MATERIAL SUPPLIED →
○ ○ ○ ○ ○

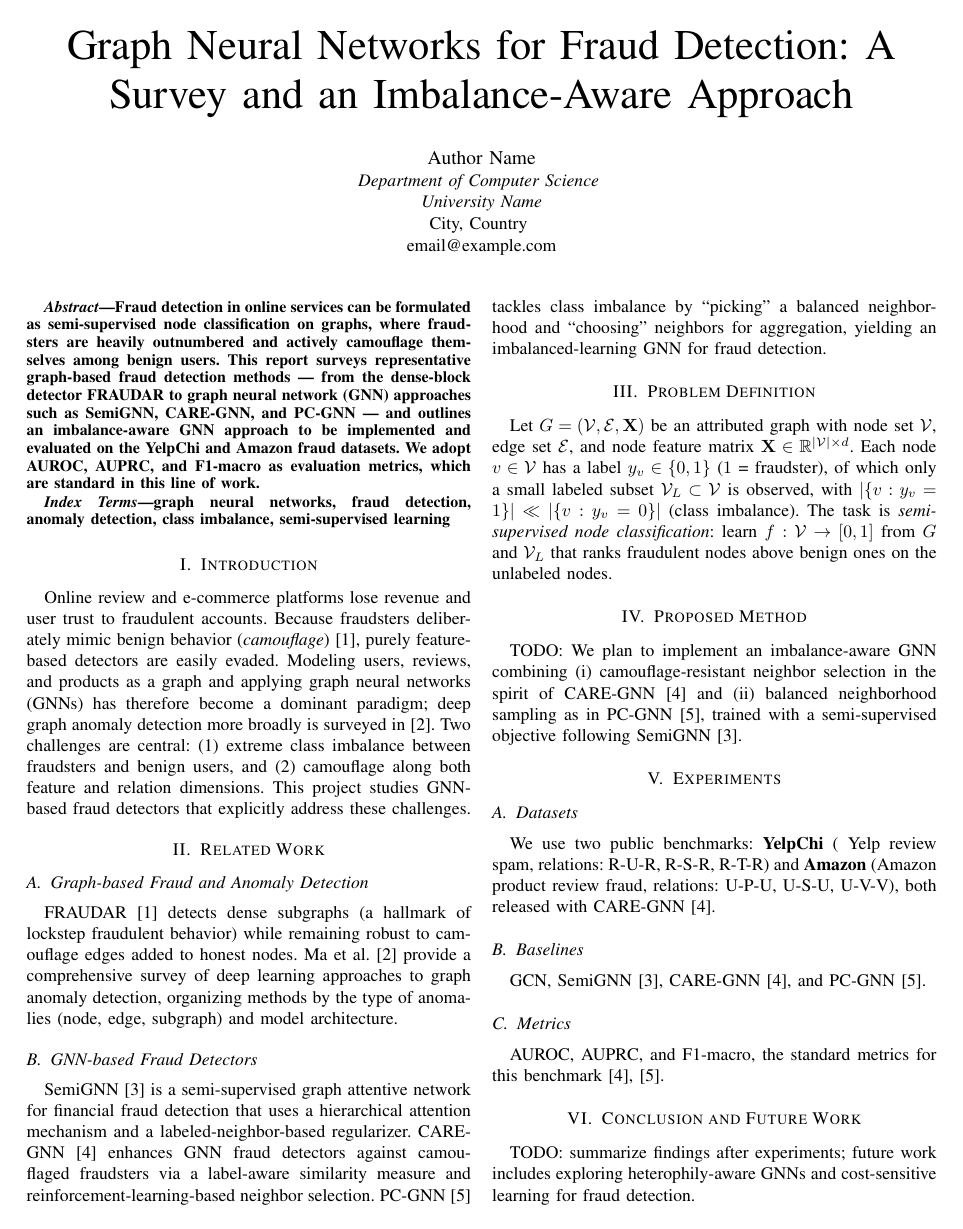
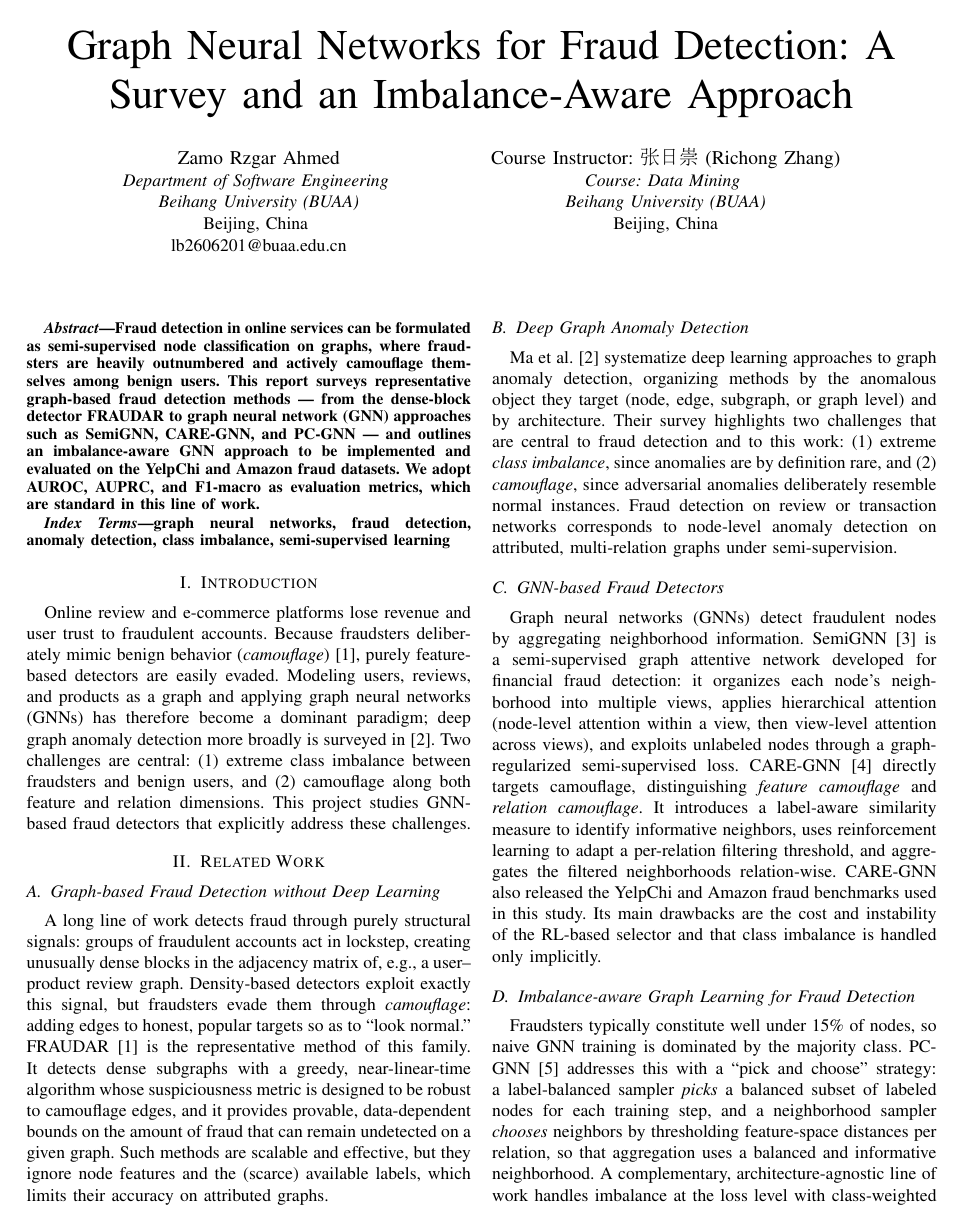
Before and after one commit to ZamoRzgar/gnn-fraud-detection, a LaTeX paper (report/main.tex): page 1 of 2. Compiled offline with pdfLaTeX.

Commit message:
the survey created with TODOs needs some polishing

```diff
--- a/report/main.tex
+++ b/report/main.tex
@@ -10,17 +10,23 @@
 \usepackage{graphicx}
 \usepackage{textcomp}
 \usepackage{xcolor}
+\usepackage{CJKutf8}
 
 \begin{document}
 
 \title{Graph Neural Networks for Fraud Detection: A Survey and an
 Imbalance-Aware Approach}
 
-\author{\IEEEauthorblockN{Author Name}
-\IEEEauthorblockA{\textit{Department of Computer Science} \\
-\textit{University Name}\\
-City, Country \\
-email@example.com}
+\author{\IEEEauthorblockN{Zamo Rzgar Ahmed}
+\IEEEauthorblockA{\textit{Department of Software Engineering} \\
+\textit{Beihang University (BUAA)}\\
+Beijing, China \\
+lb2606201@buaa.edu.cn}
+\and
+\IEEEauthorblockN{Course Instructor: \begin{CJK}{UTF8}{gbsn}张日崇\end{CJK} (Richong Zhang)}
+\IEEEauthorblockA{\textit{Course: Data Mining} \\
+\textit{Beihang University (BUAA)}\\
+Beijing, China}
 }
 
 \maketitle
@@ -55,20 +61,59 @@ camouflage along both feature and relation dimensions. This project studies
 GNN-based fraud detectors that explicitly address these challenges.
 
 \section{Related Work}
-\subsection{Graph-based Fraud and Anomaly Detection}
-FRAUDAR~\cite{DBLP:conf/kdd/HooiSBSSF16} detects dense subgraphs (a hallmark
-of lockstep fraudulent behavior) while remaining robust to camouflage edges
-added to honest nodes. Ma et al.~\cite{DBLP:journals/tkde/MaWXYZSXA23} provide
-a comprehensive survey of deep learning approaches to graph anomaly detection,
-organizing methods by the type of anomalies (node, edge, subgraph) and model
-architecture.
+\subsection{Graph-based Fraud Detection without Deep Learning}
+A long line of work detects fraud through purely structural signals:
+groups of fraudulent accounts act in lockstep, creating unusually dense
+blocks in the adjacency matrix of, e.g., a user--product review graph.
+Density-based detectors exploit exactly this signal, but fraudsters
+evade them through \emph{camouflage}: adding edges to honest, popular
+targets so as to ``look normal.'' FRAUDAR~\cite{DBLP:conf/kdd/HooiSBSSF16}
+is the representative method of this family. It detects dense subgraphs
+with a greedy, near-linear-time algorithm whose suspiciousness metric is
+designed to be robust to camouflage edges, and it provides provable,
+data-dependent bounds on the amount of fraud that can remain
+undetected on a given graph. Such methods are scalable and effective,
+but they ignore node features and the (scarce) available labels, which
+limits their accuracy on attributed graphs.
+
+\subsection{Deep Graph Anomaly Detection}
+Ma et al.~\cite{DBLP:journals/tkde/MaWXYZSXA23} systematize deep learning
+approaches to graph anomaly detection, organizing methods by the
+anomalous object they target (node, edge, subgraph, or graph level) and
+by architecture. Their survey highlights two challenges that are central
+to fraud detection and to this work: (1) extreme \emph{class imbalance},
+since anomalies are by definition rare, and (2) \emph{camouflage}, since
+adversarial anomalies deliberately resemble normal instances. Fraud
+detection on review or transaction networks corresponds to node-level
+anomaly detection on attributed, multi-relation graphs under
+semi-supervision.
+
 \subsection{GNN-based Fraud Detectors}
-SemiGNN~\cite{DBLP:conf/icdm/WangQL0JWFYZY19} is a semi-supervised graph
-attentive network for financial fraud detection that uses a hierarchical
-attention mechanism and a labeled-neighbor-based regularizer.
-CARE-GNN~\cite{DBLP:conf/cikm/DouL0DPY20} enhances GNN fraud detectors
-against camouflaged fraudsters via a label-aware similarity measure and
-reinforcement-learning-based neighbor selection.
-PC-GNN~\cite{DBLP:conf/www/LiuAQCFYH21} tackles class imbalance by
-``picking'' a balanced neighborhood and ``choosing'' neighbors for
-aggregation, yielding an imbalanced-learning GNN for fraud detection.
+Graph neural networks (GNNs) detect fraudulent nodes by aggregating
+neighborhood information. SemiGNN~\cite{DBLP:conf/icdm/WangQL0JWFYZY19}
+is a semi-supervised graph attentive network developed for
+financial fraud detection: it organizes each node's neighborhood into
+multiple views, applies hierarchical attention (node-level attention
+within a view, then view-level attention across views), and exploits
+unlabeled nodes through a graph-regularized semi-supervised loss.
+CARE-GNN~\cite{DBLP:conf/cikm/DouL0DPY20} directly targets camouflage,
+distinguishing \emph{feature camouflage} and \emph{relation camouflage}.
+It introduces a label-aware similarity measure to identify informative
+neighbors, uses reinforcement learning to adapt a per-relation filtering
+threshold, and aggregates the filtered neighborhoods relation-wise.
+CARE-GNN also released the YelpChi and Amazon fraud benchmarks used in
+this study. Its main drawbacks are the cost and instability of the
+RL-based selector and that class imbalance is handled only implicitly.
+
+\subsection{Imbalance-aware Graph Learning for Fraud Detection}
+Fraudsters typically constitute well under 15\% of nodes, so naive GNN
+training is dominated by the majority class. PC-GNN~\cite{DBLP:conf/www/LiuAQCFYH21}
+addresses this with a ``pick and choose'' strategy: a label-balanced
+sampler \emph{picks} a balanced subset of labeled nodes for each training
+step, and a neighborhood sampler \emph{chooses} neighbors by thresholding
+feature-space distances per relation, so that aggregation uses a balanced
+and informative neighborhood. A complementary, architecture-agnostic
+line of work handles imbalance at the loss level with class-weighted or
+focal objectives; we adopt a class-weighted cross-entropy in this work.
+
+\subsection{Summary and Positioning}
```
Also changed, not shown: report/main.pdf (added), report/main.tex (27 more changed lines).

○ ○ ○ ○ ○

WHAT NEEDS TO BE DONE → Verbatim copy without images: write the records above out in full.

ANSWER TO THIS PROBLEM →
Before and after one commit to ZamoRzgar/gnn-fraud-detection, a LaTeX paper (report/main.tex): page 1 of 2. Compiled offline with pdfLaTeX.

Commit message:
the survey created with TODOs needs some polishing

```diff
--- a/report/main.tex
+++ b/report/main.tex
@@ -10,17 +10,23 @@
 \usepackage{graphicx}
 \usepackage{textcomp}
 \usepackage{xcolor}
+\usepackage{CJKutf8}
 
 \begin{document}
 
 \title{Graph Neural Networks for Fraud Detection: A Survey and an
 Imbalance-Aware Approach}
 
-\author{\IEEEauthorblockN{Author Name}
-\IEEEauthorblockA{\textit{Department of Computer Science} \\
-\textit{University Name}\\
-City, Country \\
-email@example.com}
+\author{\IEEEauthorblockN{Zamo Rzgar Ahmed}
+\IEEEauthorblockA{\textit{Department of Software Engineering} \\
+\textit{Beihang University (BUAA)}\\
+Beijing, China \\
+lb2606201@buaa.edu.cn}
+\and
+\IEEEauthorblockN{Course Instructor: \begin{CJK}{UTF8}{gbsn}张日崇\end{CJK} (Richong Zhang)}
+\IEEEauthorblockA{\textit{Course: Data Mining} \\
+\textit{Beihang University (BUAA)}\\
+Beijing, China}
 }
 
 \maketitle
@@ -55,20 +61,59 @@ camouflage along both feature and relation dimensions. This project studies
 GNN-based fraud detectors that explicitly address these challenges.
 
 \section{Related Work}
-\subsection{Graph-based Fraud and Anomaly Detection}
-FRAUDAR~\cite{DBLP:conf/kdd/HooiSBSSF16} detects dense subgraphs (a hallmark
-of lockstep fraudulent behavior) while remaining robust to camouflage edges
-added to honest nodes. Ma et al.~\cite{DBLP:journals/tkde/MaWXYZSXA23} provide
-a comprehensive survey of deep learning approaches to graph anomaly detection,
-organizing methods by the type of anomalies (node, edge, subgraph) and model
-architecture.
+\subsection{Graph-based Fraud Detection without Deep Learning}
+A long line of work detects fraud through purely structural signals:
+groups of fraudulent accounts act in lockstep, creating unusually dense
+blocks in the adjacency matrix of, e.g., a user--product review graph.
+Density-based detectors exploit exactly this signal, but fraudsters
+evade them through \emph{camouflage}: adding edges to honest, popular
+targets so as to ``look normal.'' FRAUDAR~\cite{DBLP:conf/kdd/HooiSBSSF16}
+is the representative method of this family. It detects dense subgraphs
+with a greedy, near-linear-time algorithm whose suspiciousness metric is
+designed to be robust to camouflage edges, and it provides provable,
+data-dependent bounds on the amount of fraud that can remain
+undetected on a given graph. Such methods are scalable and effective,
+but they ignore node features and the (scarce) available labels, which
+limits their accuracy on attributed graphs.
+
+\subsection{Deep Graph Anomaly Detection}
+Ma et al.~\cite{DBLP:journals/tkde/MaWXYZSXA23} systematize deep learning
+approaches to graph anomaly detection, organizing methods by the
+anomalous object they target (node, edge, subgraph, or graph level) and
+by architecture. Their survey highlights two challenges that are central
+to fraud detection and to this work: (1) extreme \emph{class imbalance},
+since anomalies are by definition rare, and (2) \emph{camouflage}, since
+adversarial anomalies deliberately resemble normal instances. Fraud
+detection on review or transaction networks corresponds to node-level
+anomaly detection on attributed, multi-relation graphs under
+semi-supervision.
+
 \subsection{GNN-based Fraud Detectors}
-SemiGNN~\cite{DBLP:conf/icdm/WangQL0JWFYZY19} is a semi-supervised graph
-attentive network for financial fraud detection that uses a hierarchical
-attention mechanism and a labeled-neighbor-based regularizer.
-CARE-GNN~\cite{DBLP:conf/cikm/DouL0DPY20} enhances GNN fraud detectors
-against camouflaged fraudsters via a label-aware similarity measure and
-reinforcement-learning-based neighbor selection.
-PC-GNN~\cite{DBLP:conf/www/LiuAQCFYH21} tackles class imbalance by
-``picking'' a balanced neighborhood and ``choosing'' neighbors for
-aggregation, yielding an imbalanced-learning GNN for fraud detection.
+Graph neural networks (GNNs) detect fraudulent nodes by aggregating
+neighborhood information. SemiGNN~\cite{DBLP:conf/icdm/WangQL0JWFYZY19}
+is a semi-supervised graph attentive network developed for
+financial fraud detection: it organizes each node's neighborhood into
+multiple views, applies hierarchical attention (node-level attention
+within a view, then view-level attention across views), and exploits
+unlabeled nodes through a graph-regularized semi-supervised loss.
+CARE-GNN~\cite{DBLP:conf/cikm/DouL0DPY20} directly targets camouflage,
+distinguishing \emph{feature camouflage} and \emph{relation camouflage}.
+It introduces a label-aware similarity measure to identify informative
+neighbors, uses reinforcement learning to adapt a per-relation filtering
+threshold, and aggregates the filtered neighborhoods relation-wise.
+CARE-GNN also released the YelpChi and Amazon fraud benchmarks used in
+this study. Its main drawbacks are the cost and instability of the
+RL-based selector and that class imbalance is handled only implicitly.
+
+\subsection{Imbalance-aware Graph Learning for Fraud Detection}
+Fraudsters typically constitute well under 15\% of nodes, so naive GNN
+training is dominated by the majority class. PC-GNN~\cite{DBLP:conf/www/LiuAQCFYH21}
+addresses this with a ``pick and choose'' strategy: a label-balanced
+sampler \emph{picks} a balanced subset of labeled nodes for each training
+step, and a neighborhood sampler \emph{chooses} neighbors by thresholding
+feature-space distances per relation, so that aggregation uses a balanced
+and informative neighborhood. A complementary, architecture-agnostic
+line of work handles imbalance at the loss level with class-weighted or
+focal objectives; we adopt a class-weighted cross-entropy in this work.
+
+\subsection{Summary and Positioning}
```
Also changed, not shown: report/main.pdf (added), report/main.tex (27 more changed lines).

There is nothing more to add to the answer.